This paper presents a new strategy, “state-by-state transient screening”, for kinetic characterization of states of a multicomponent catalyst as applied to TAP pulse-response experiments. The key idea is to perform an insignificant chemical perturbation of the catalytic system so that the known essential characteristics of the catalyst (e.g. oxidation degree) do not change during the experiment. Two types of catalytic substances can be distinguished: catalyst state substances, which determine the catalyst state, and catalyst dynamic substances, which are created by the perturbation. The general methodological and theoretical framework for multi-pulse TAP experiments is developed, and the general model for a one-pulse TAP experiment is solved. The primary kinetic characteristics, basic kinetic coefficients, are extracted from diffusion–reaction data and calculated as functions of experimentally measured exit-flow moments without assumptions regarding the detailed kinetic mechanism. The new strategy presented in this paper provides essential information, which can be a basis for developing a detailed reaction mechanism.

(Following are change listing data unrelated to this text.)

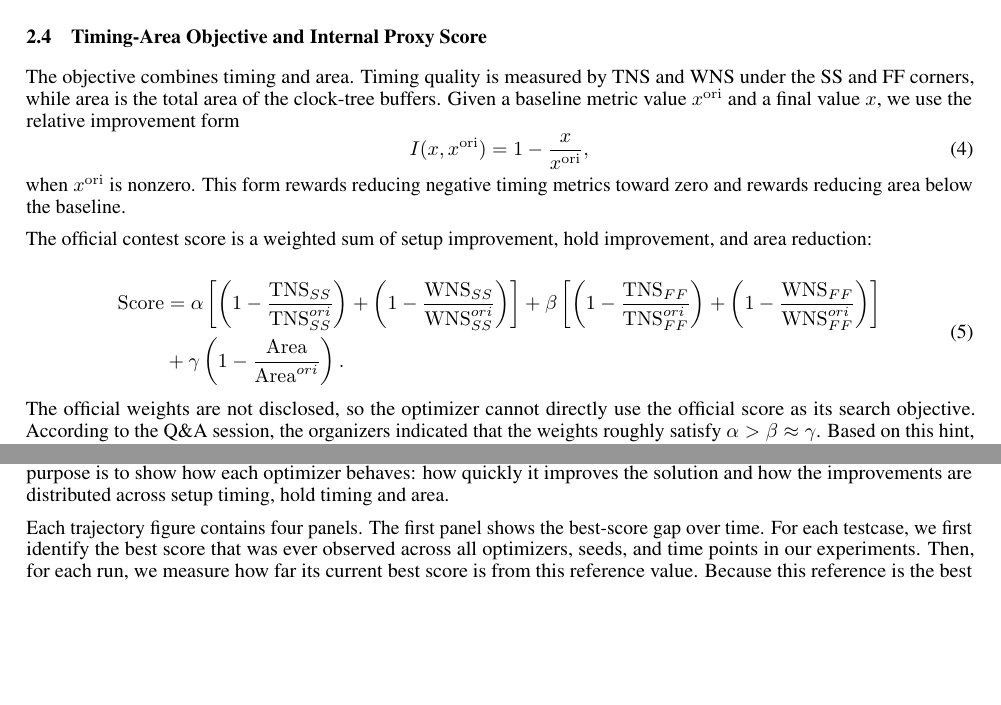
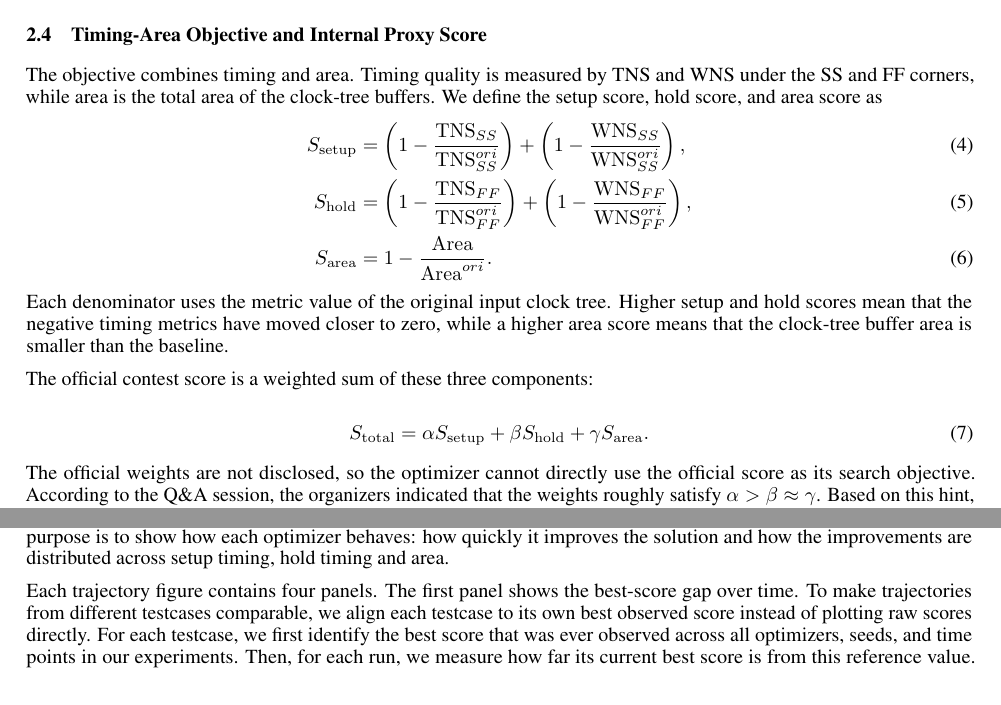
Before and after one commit to AaronWu-train/iccadcontest-2026D, a LaTeX paper (report/main.tex): two parts of pages 2 and 5 of 10, joined at a grey line, cut so that both start at the same text, the shorter picture padded with empty space. Compiled offline with pdfLaTeX.

Commit message:
Enhance timing-area objective section with detailed score definitions and improve trajectory figure alignment for better comparability

```diff
--- a/report/main.tex
+++ b/report/main.tex
@@ -121,17 +121,28 @@ A negative setup slack means that data arrives too late at the capture flip-flop
 Timing quality is measured using total negative slack (TNS) and worst negative slack (WNS).  WNS captures the most severe timing violation among all paths, while TNS measures the accumulated amount of negative slack.  In this problem, setup timing is evaluated under the setup-oriented SS corner, and hold timing is evaluated under the hold-oriented FF corner.
 
 \subsection{Timing-Area Objective and Internal Proxy Score}
-The objective combines timing and area.  Timing quality is measured by TNS and WNS under the SS and FF corners, while area is the total area of the clock-tree buffers.  Given a baseline metric value $x^{\mathrm{ori}}$ and a final value $x$, we use the relative improvement form
-\begin{equation}
-I(x, x^{\mathrm{ori}}) = 1 - \frac{x}{x^{\mathrm{ori}}},
-\end{equation}
-when $x^{\mathrm{ori}}$ is nonzero.  This form rewards reducing negative timing metrics toward zero and rewards reducing area below the baseline.
+The objective combines timing and area. Timing quality is measured by TNS and WNS under the SS and FF corners, while area is the total area of the clock-tree buffers.  We define the setup score, hold score, and area score as
+\begin{align}
+  S_{\mathrm{setup}} &=
+  \left( 1 - \frac{\mathrm{TNS}_{SS}}{\mathrm{TNS}_{SS}^{ori}} \right)
+  +
+  \left( 1 - \frac{\mathrm{WNS}_{SS}}{\mathrm{WNS}_{SS}^{ori}} \right),\\
+  S_{\mathrm{hold}} &=
+  \left( 1 - \frac{\mathrm{TNS}_{FF}}{\mathrm{TNS}_{FF}^{ori}} \right)
+  +
+  \left( 1 - \frac{\mathrm{WNS}_{FF}}{\mathrm{WNS}_{FF}^{ori}} \right), \\
+  S_{\mathrm{area}} &=
+  1 - \frac{\mathrm{Area}}{\mathrm{Area}^{ori}}.
+\end{align}
+Each denominator uses the metric value of the original input clock tree.  Higher setup and hold scores mean that the negative timing metrics have moved closer to zero, while a higher area score means that the clock-tree buffer area is smaller than the baseline.
 
-The official contest score is a weighted sum of setup improvement, hold improvement, and area reduction:
+The official contest score is a weighted sum of these three components:
 
 \begin{equation}
-  \begin{aligned} \mathrm{Score} &= \alpha \left[ \left( 1 - \frac{\mathrm{TNS}_{SS}}{\mathrm{TNS}_{SS}^{ori}} \right) + \left( 1 - \frac{\mathrm{WNS}_{SS}}{\mathrm{WNS}_{SS}^{ori}} \right) \right] + \beta \left[ \left( 1 - \frac{\mathrm{TNS}_{FF}}{\mathrm{TNS}_{FF}^{ori}} \right) + \left( 1 - \frac{\mathrm{WNS}_{FF}}{\mathrm{WNS}_{FF}^{ori}} \right) \right] \\ &+ \gamma \left( 1 - \frac{\mathrm{Area}}{\mathrm{Area}^{ori}} \right).
-  \end{aligned}
+  S_\mathrm{total} =
+  \alpha S_{\mathrm{setup}} +
+  \beta S_{\mathrm{hold}} +
+  \gamma S_{\mathrm{area}}.
 \end{equation}
 
 The official weights are not disclosed, so the optimizer cannot directly use the official score as its search objective.  According to the Q\&A session, the organizers indicated that the weights roughly satisfy $\alpha > \beta \approx \gamma$.  Based on this hint, we use a proxy score with fixed weights $\alpha = 0.5$, $\beta = 0.25$, and $\gamma = 0.25$ to guide move selection during optimization.  These parameters are not claimed to be the hidden official weights; they are used only as an internal ranking function that reflects the relative importance of setup repair, hold repair, and area control.
@@ -255,6 +266,7 @@ Their purpose is to show how each optimizer behaves: how quickly it improves the
 
 Each trajectory figure contains four panels.
 The first panel shows the best-score gap over time.
+To make trajectories from different testcases comparable, we align each testcase to its own best observed score instead of plotting raw scores directly.
 For each testcase, we first identify the best score that was ever observed across all optimizers, seeds, and time points in our experiments.
 Then, for each run, we measure how far its current best score is from this reference value.
 Because this reference is the best observed score, the gap is always zero or negative.
```
Also changed, not shown: report/main.pdf, report/main.tex (6 more changed lines).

The theoretical results are illustrated using furan oxidation over a VPO catalyst.
ASJC Scopus subject areas
- Chemical Engineering(all)